The IOC deemed the LA and Paris bids for 2024 so strong that it wanted to grant an Olympics to each city.
“This is a golden opportunity,” IOC president Thomas Bach said of the rare double-awarding proposal by the IOC executive board before it was ratified in Lausanne, Switzerland. “It’s hard to imagine something better.”
The last time two Olympic hosts were determined at once was in 1921, when the 1924 Paris and 1928 Amsterdam Games were awarded, according to Olympstats.com
The U.S. would host its first Olympics since 2002 (and first Summer Games since 1996). Paris would host for the first time since 1924.
What are your thoughts? Where would you like to see the 2024, 2028 Olympic games held?
*Article originally posted here.
Dear Liberian National Olympic Committee,
Let’s discuss one of my favorite seasons — the Olympics. This festive event combines the cheerfulness of Christmas with the anticipation of a Leap Year. Who doesn’t love it? It’s the one time that countries can put on a united front, regardless of internal conflicts. We can applaud and celebrate the best athletes that we have to offer. After all, just qualifying to compete in an Olympic event is an amazing achievement. Watching our lone star and solid stripes march under the flames of the Olympic torch symbolizes our worth. It means that we are good enough. We are strong enough. Despite all of our inadequacies, we can run with the best of them.
When I heard that Liberia would compete in a sport other than Track and Field, at the 2012 Olympic Games, I was ecstatic. Liberia has talented runners, but a Liberian Judo fighter signified Liberia’s progress. It meant that we were developing other passions and skills among Liberian youths. It meant that my dreams of transforming Snake Babies into Olympic Gymnasts and Kru Fishermen into Olympic Rowers could actually happen.
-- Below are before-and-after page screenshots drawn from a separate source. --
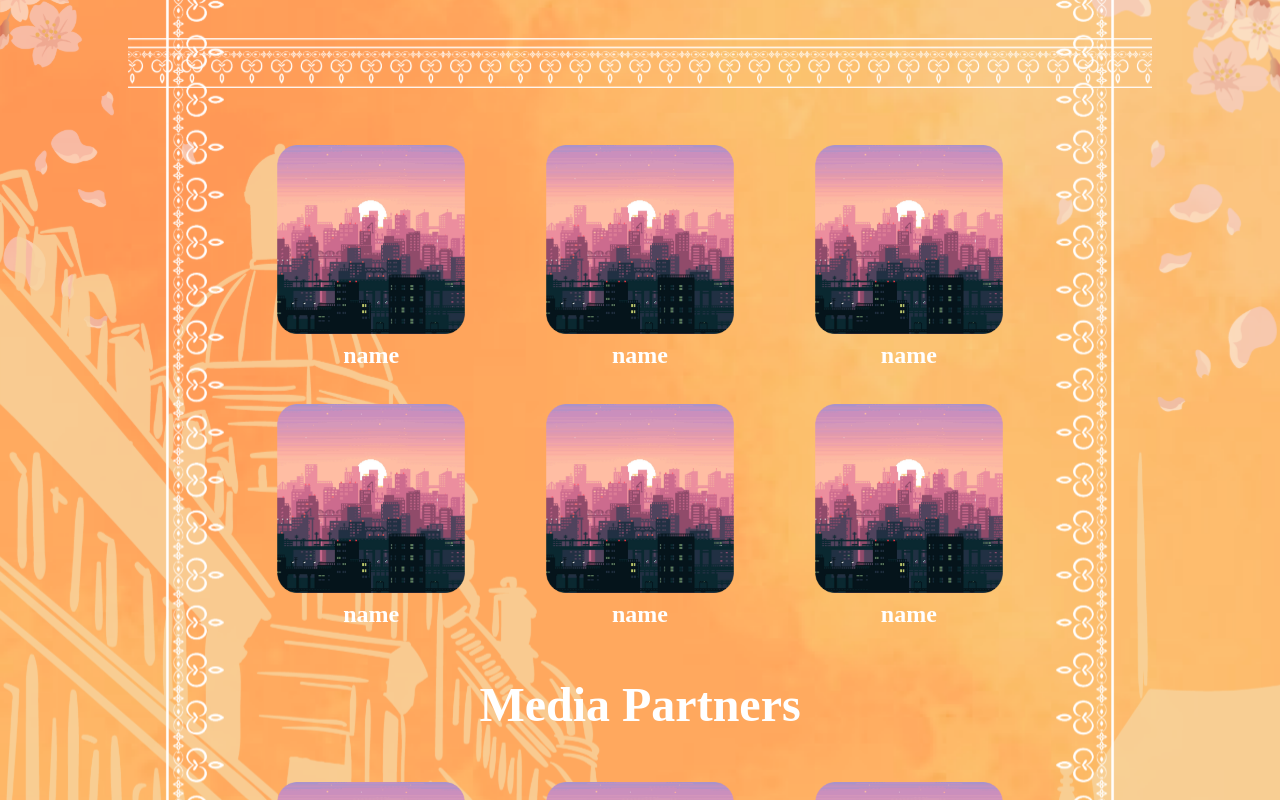
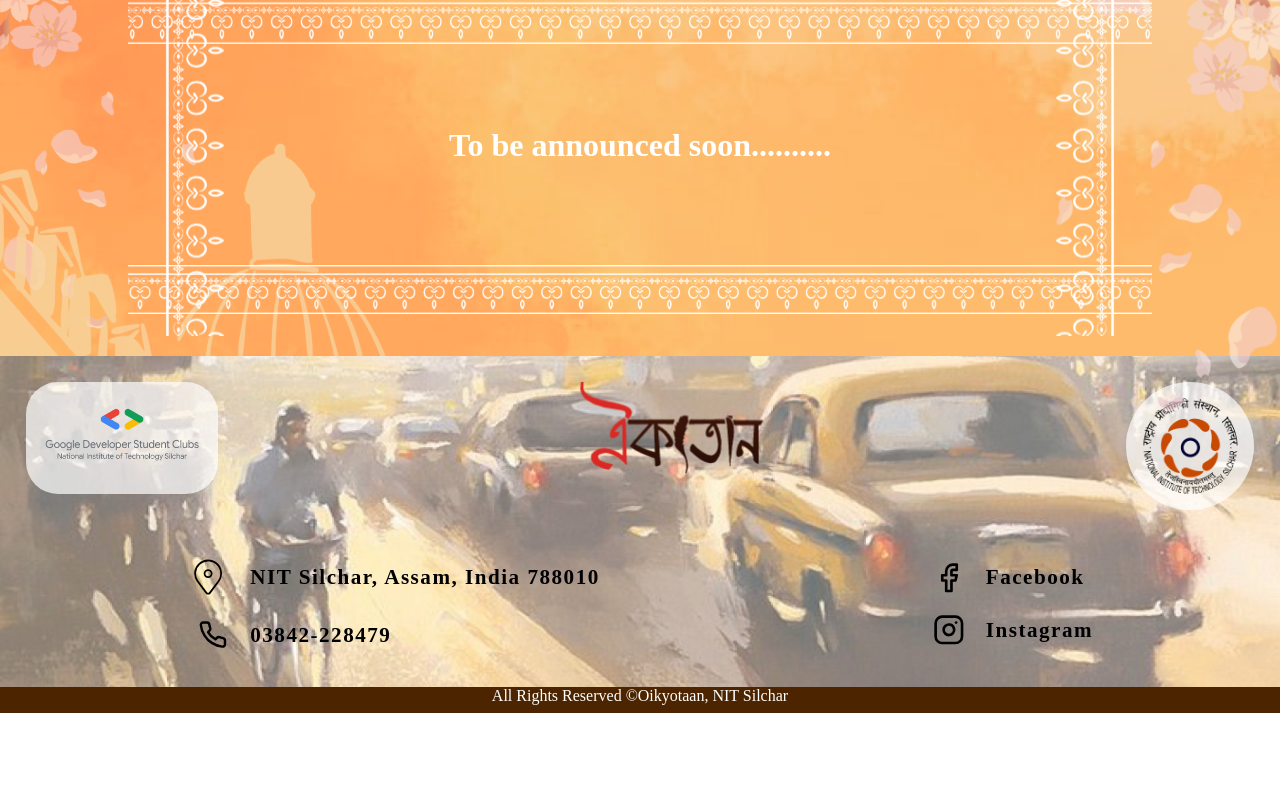
Before and after one commit to gdsc-nits-org/oikyotaan-2023, a React (Vite) app: page / in a window 1280 px wide. Shown: the part 1080-1880 px from the top of the page. After the commit the page ends 1793 px from the top, so only its background shows below. Built offline with nearby package versions, Linux system fonts and the light colour scheme; a web font is replaced by a local one.

Commit message:
FIX4:Sponsor made

```diff
--- a/src/Components/Sponsor/Sponsor.jsx
+++ b/src/Components/Sponsor/Sponsor.jsx
@@ -1,7 +1,7 @@
 import styles from "./Sponsor.module.scss";
 const Sponsor = () => {
-  const mediaPartners = [1, 2, 3];
-  const sponsors = [1, 2, 3, 4, 5, 6];
+  // const mediaPartners = [1,2,3,4,5,6,7,8,9]
+  // const sponsors = [1, 2, 3,4];
 
   return (
     <div className={styles.main}>
@@ -20,16 +20,17 @@ const Sponsor = () => {
         </div>
 
         <div className={styles.sponsorList}>
-          {sponsors.map((sponsor) => {
+          {/* {sponsors.map((sponsor) => {
             return (
               <div className={styles.card} key={sponsor}>
                 <img src="assets/card2.png" alt={sponsor} />
                 <p>name</p>
               </div>
             );
-          })}
+          })} */}
+          <h1>To be announced soon..........</h1>
         </div>
-        <h1 className={styles.media}>Media Partners</h1>
+        {/* <h1 className={styles.media}>Media Partners</h1>
         <div className={styles.sponsorList}>
           {mediaPartners.map((sponsor) => {
             return (
@@ -39,7 +40,7 @@ const Sponsor = () => {
               </div>
             );
           })}
-        </div>
+        </div> */}
       </div>
       <img id={styles.frightD} src="assets/Flowerright_down.svg" alt="" />
     </div>
--- a/src/Components/Sponsor/Sponsor.module.scss
+++ b/src/Components/Sponsor/Sponsor.module.scss
@@ -35,8 +35,8 @@
 
     #top {
       position: absolute;
-      transform: translate(-50%, -50%);
-      top: 10%;
+      transform: translate(-50%, 50%);
+      top: 8%;
       left: 50%;
       width: 80vw;
       height: auto;
@@ -44,7 +44,7 @@
     }
     #bottom {
       position: absolute;
-      transform: translate(-50%, -50%);
+      transform: translate(-50%, -100%);
       left: 50%;
       top: 90%;
       width: 80vw;
```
But I might have jumped the gun because the young fighter chosen to represent Liberia— Levi Saryee — was nothing more than a martial con artist.
Continue reading An Open Letter to the Liberian National Olympic Committee